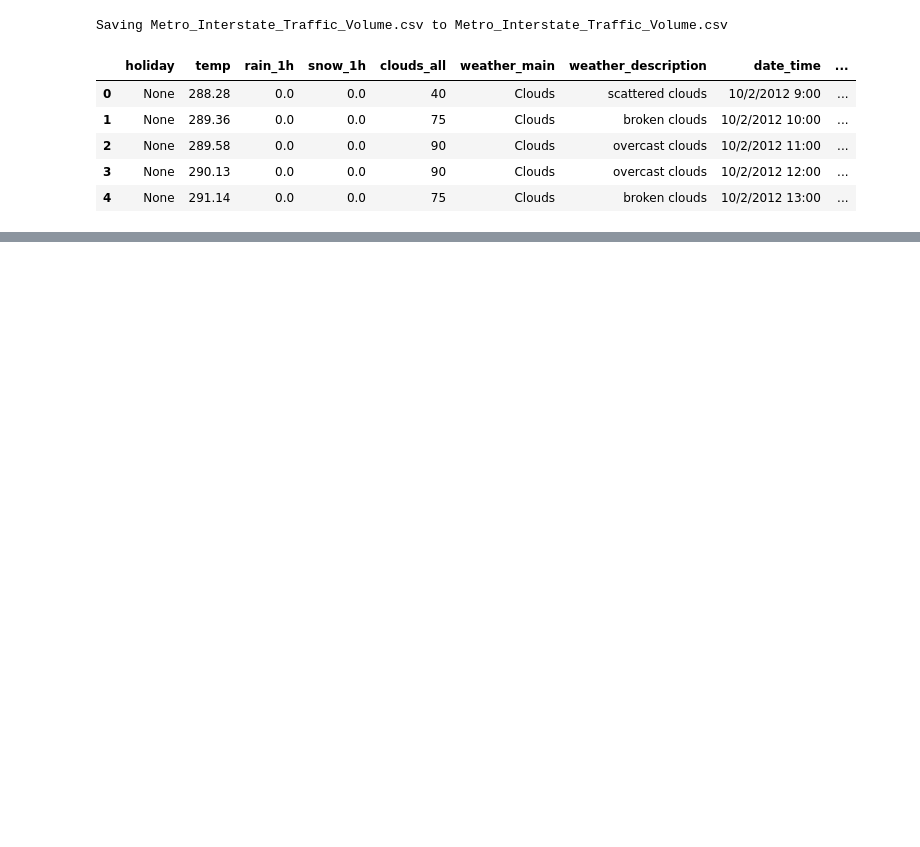
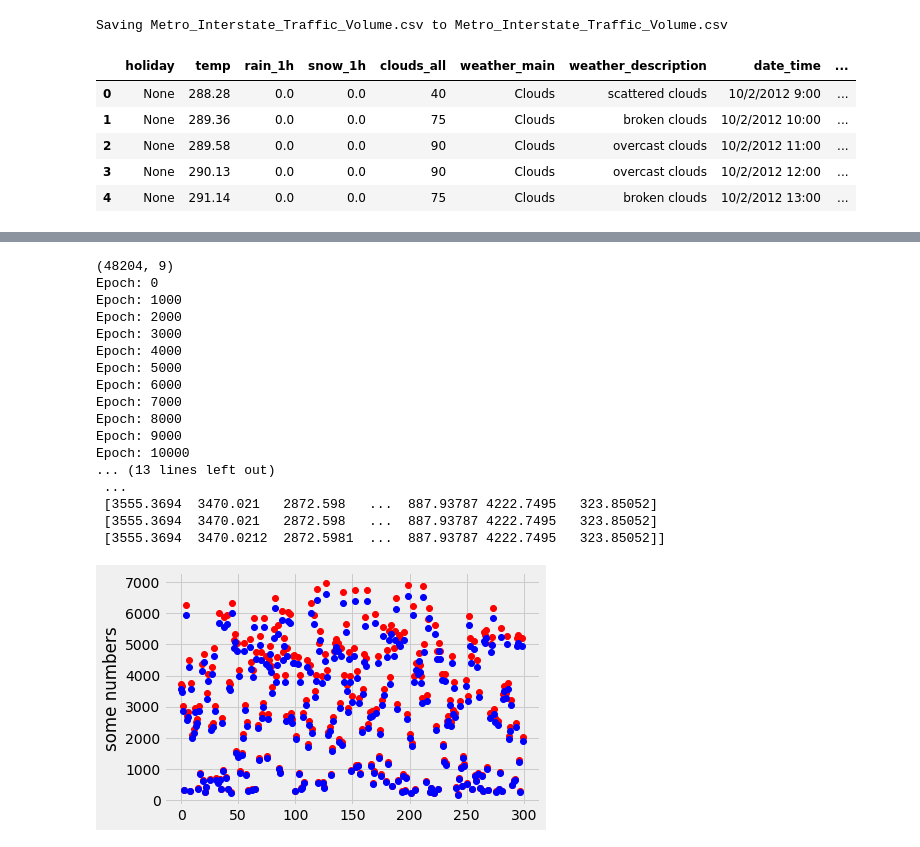
Before and after one commit to WeiChuen99/SVR-Regression, a Jupyter notebook: Regression.ipynb, the cells around one changed output, grey strips where cells are left out. Cells and saved outputs as stored; diff of their text form; code cells hidden in the pictures; blank space fills up the shorter version.

```diff
--- a/Regression.ipynb
+++ b/Regression.ipynb
@@ -79,6 +122,7 @@ X1, X2, y1, y2 = train_test_split(X, y, random_state=0, train_size=0.5)
 #Network parameters
 n_hidden1 = 10
 n_hidden2 = 10
+n_hidden3 = 10
 n_input = 24101
 n_output = 24101
 #Learning parameters
@@ -95,22 +139,28 @@ Y = tf.placeholder("float", [None, n_output])
 b1 = tf.Variable(tf.random_normal([n_hidden1]))
 #Biases second hidden layer
 b2 = tf.Variable(tf.random_normal([n_hidden2]))
+#Biases third hidden layer
+b3 = tf.Variable(tf.random_normal([n_hidden3]))
 #Biases output layer
-b3 = tf.Variable(tf.random_normal([n_output]))
+b4 = tf.Variable(tf.random_normal([n_output]))
 #Weights connecting input layer with first hidden layer
 w1 = tf.Variable(tf.random_normal([n_input, n_hidden1]))
 #Weights connecting first hidden layer with second hidden layer
 w2 = tf.Variable(tf.random_normal([n_hidden1, n_hidden2]))
-#Weights connecting second hidden layer with output layer
-w3 = tf.Variable(tf.random_normal([n_hidden2, n_output]))
+#Weights connecting second hidden layer with third hidden layer
+w3 = tf.Variable(tf.random_normal([n_hidden2, n_hidden3]))
+#Weights connecting third hidden layer with output layer
+w4 = tf.Variable(tf.random_normal([n_hidden3, n_output]))
 
 def multilayer_perceptron(input_d):
  #Task of neurons of first hidden layer
  layer_1 = tf.nn.sigmoid(tf.add(tf.matmul(input_d, w1), b1))
  #Task of neurons of second hidden layer
  layer_2 = tf.nn.sigmoid(tf.add(tf.matmul(layer_1, w2), b2))
+  #Task of neurons of third hidden layer
+ layer_3 = tf.nn.sigmoid(tf.add(tf.matmul(layer_2, w3), b3))
  #Task of neurons of output layer
- out_layer = tf.add(tf.matmul(layer_2, w3),b3)
+ out_layer = tf.add(tf.matmul(layer_3, w4),b4)
 
  return out_layer
 
@@ -158,30 +208,50 @@ batch_y_train=batch_y[:,0:24101]
 batch_x_test=batch_x[:,24102:48204]
 batch_y_test=batch_y[:,24102:48204]
 
 label_train=label[0:24101]
 label_test=label[24102:48204]
 
 with tf.Session() as sess:
   sess.run(init)
   #Training epoch
   for epoch in range(number_epochs):
 
     sess.run(optimizer, feed_dict={X: batch_x_train, Y: batch_y_train})
     #Display the epoch
     if epoch % 1000 == 0:
       print("Epoch:", '%d' % (epoch))
   # Test model
   pred = (neural_network) # Apply softmax to logits
   accuracy=tf.keras.losses.MSE(pred,Y)
   print("Accuracy:", accuracy.eval({X: batch_x_train, Y: batch_y_train}))
   #tf.keras.evaluate(pred,batch_x)
   print("Prediction:", pred.eval({X: batch_x_train}))
   output=neural_network.eval({X: batch_x_train})
+  plt.style.use('fivethirtyeight')
   plt.plot(batch_y_train[0,0:300], 'ro', output[0,0:300], 'bo')
   plt.ylabel('some numbers')
   plt.show()
 
   estimated_class=tf.argmax(pred, 1)#+1e-50-1e-50
   correct_prediction1 = tf.equal(tf.argmax(pred, 1),label)
   accuracy1 = tf.reduce_mean(tf.cast(correct_prediction1, tf.float32))
   #print(accuracy1.eval({X: batch_x}))
+# %% [output]
+(48204, 9)
+Epoch: 0
+Epoch: 1000
+Epoch: 2000
+Epoch: 3000
+Epoch: 4000
+Epoch: 5000
+Epoch: 6000
+Epoch: 7000
+Epoch: 8000
+Epoch: 9000
+Epoch: 10000
+... (13 lines left out)
+ ...
+ [3555.3694  3470.021   2872.598   ...  887.93787 4222.7495   323.85052]
+ [3555.3694  3470.021   2872.598   ...  887.93787 4222.7495   323.85052]
+ [3555.3694  3470.0212  2872.5981  ...  887.93787 4222.7495   323.85052]]
+[figure, added]
```
Also changed, not shown: parts of 3 cells of this notebook.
^^^^^^^^^^^^^^^^
DIRECTIONS FOR THIS TASK:
Repeat the data above word for word, without pictures.

OUTPUT OF THE TASK:
Before and after one commit to WeiChuen99/SVR-Regression, a Jupyter notebook: Regression.ipynb, the cells around one changed output, grey strips where cells are left out. Cells and saved outputs as stored; diff of their text form; code cells hidden in the pictures; blank space fills up the shorter version.

```diff
--- a/Regression.ipynb
+++ b/Regression.ipynb
@@ -79,6 +122,7 @@ X1, X2, y1, y2 = train_test_split(X, y, random_state=0, train_size=0.5)
 #Network parameters
 n_hidden1 = 10
 n_hidden2 = 10
+n_hidden3 = 10
 n_input = 24101
 n_output = 24101
 #Learning parameters
@@ -95,22 +139,28 @@ Y = tf.placeholder("float", [None, n_output])
 b1 = tf.Variable(tf.random_normal([n_hidden1]))
 #Biases second hidden layer
 b2 = tf.Variable(tf.random_normal([n_hidden2]))
+#Biases third hidden layer
+b3 = tf.Variable(tf.random_normal([n_hidden3]))
 #Biases output layer
-b3 = tf.Variable(tf.random_normal([n_output]))
+b4 = tf.Variable(tf.random_normal([n_output]))
 #Weights connecting input layer with first hidden layer
 w1 = tf.Variable(tf.random_normal([n_input, n_hidden1]))
 #Weights connecting first hidden layer with second hidden layer
 w2 = tf.Variable(tf.random_normal([n_hidden1, n_hidden2]))
-#Weights connecting second hidden layer with output layer
-w3 = tf.Variable(tf.random_normal([n_hidden2, n_output]))
+#Weights connecting second hidden layer with third hidden layer
+w3 = tf.Variable(tf.random_normal([n_hidden2, n_hidden3]))
+#Weights connecting third hidden layer with output layer
+w4 = tf.Variable(tf.random_normal([n_hidden3, n_output]))
 
 def multilayer_perceptron(input_d):
  #Task of neurons of first hidden layer
  layer_1 = tf.nn.sigmoid(tf.add(tf.matmul(input_d, w1), b1))
  #Task of neurons of second hidden layer
  layer_2 = tf.nn.sigmoid(tf.add(tf.matmul(layer_1, w2), b2))
+  #Task of neurons of third hidden layer
+ layer_3 = tf.nn.sigmoid(tf.add(tf.matmul(layer_2, w3), b3))
  #Task of neurons of output layer
- out_layer = tf.add(tf.matmul(layer_2, w3),b3)
+ out_layer = tf.add(tf.matmul(layer_3, w4),b4)
 
  return out_layer
 
@@ -158,30 +208,50 @@ batch_y_train=batch_y[:,0:24101]
 batch_x_test=batch_x[:,24102:48204]
 batch_y_test=batch_y[:,24102:48204]
 
 label_train=label[0:24101]
 label_test=label[24102:48204]
 
 with tf.Session() as sess:
   sess.run(init)
   #Training epoch
   for epoch in range(number_epochs):
 
     sess.run(optimizer, feed_dict={X: batch_x_train, Y: batch_y_train})
     #Display the epoch
     if epoch % 1000 == 0:
       print("Epoch:", '%d' % (epoch))
   # Test model
   pred = (neural_network) # Apply softmax to logits
   accuracy=tf.keras.losses.MSE(pred,Y)
   print("Accuracy:", accuracy.eval({X: batch_x_train, Y: batch_y_train}))
   #tf.keras.evaluate(pred,batch_x)
   print("Prediction:", pred.eval({X: batch_x_train}))
   output=neural_network.eval({X: batch_x_train})
+  plt.style.use('fivethirtyeight')
   plt.plot(batch_y_train[0,0:300], 'ro', output[0,0:300], 'bo')
   plt.ylabel('some numbers')
   plt.show()
 
   estimated_class=tf.argmax(pred, 1)#+1e-50-1e-50
   correct_prediction1 = tf.equal(tf.argmax(pred, 1),label)
   accuracy1 = tf.reduce_mean(tf.cast(correct_prediction1, tf.float32))
   #print(accuracy1.eval({X: batch_x}))
+# %% [output]
+(48204, 9)
+Epoch: 0
+Epoch: 1000
+Epoch: 2000
+Epoch: 3000
+Epoch: 4000
+Epoch: 5000
+Epoch: 6000
+Epoch: 7000
+Epoch: 8000
+Epoch: 9000
+Epoch: 10000
+... (13 lines left out)
+ ...
+ [3555.3694  3470.021   2872.598   ...  887.93787 4222.7495   323.85052]
+ [3555.3694  3470.021   2872.598   ...  887.93787 4222.7495   323.85052]
+ [3555.3694  3470.0212  2872.5981  ...  887.93787 4222.7495   323.85052]]
+[figure, added]
```
Also changed, not shown: parts of 3 cells of this notebook.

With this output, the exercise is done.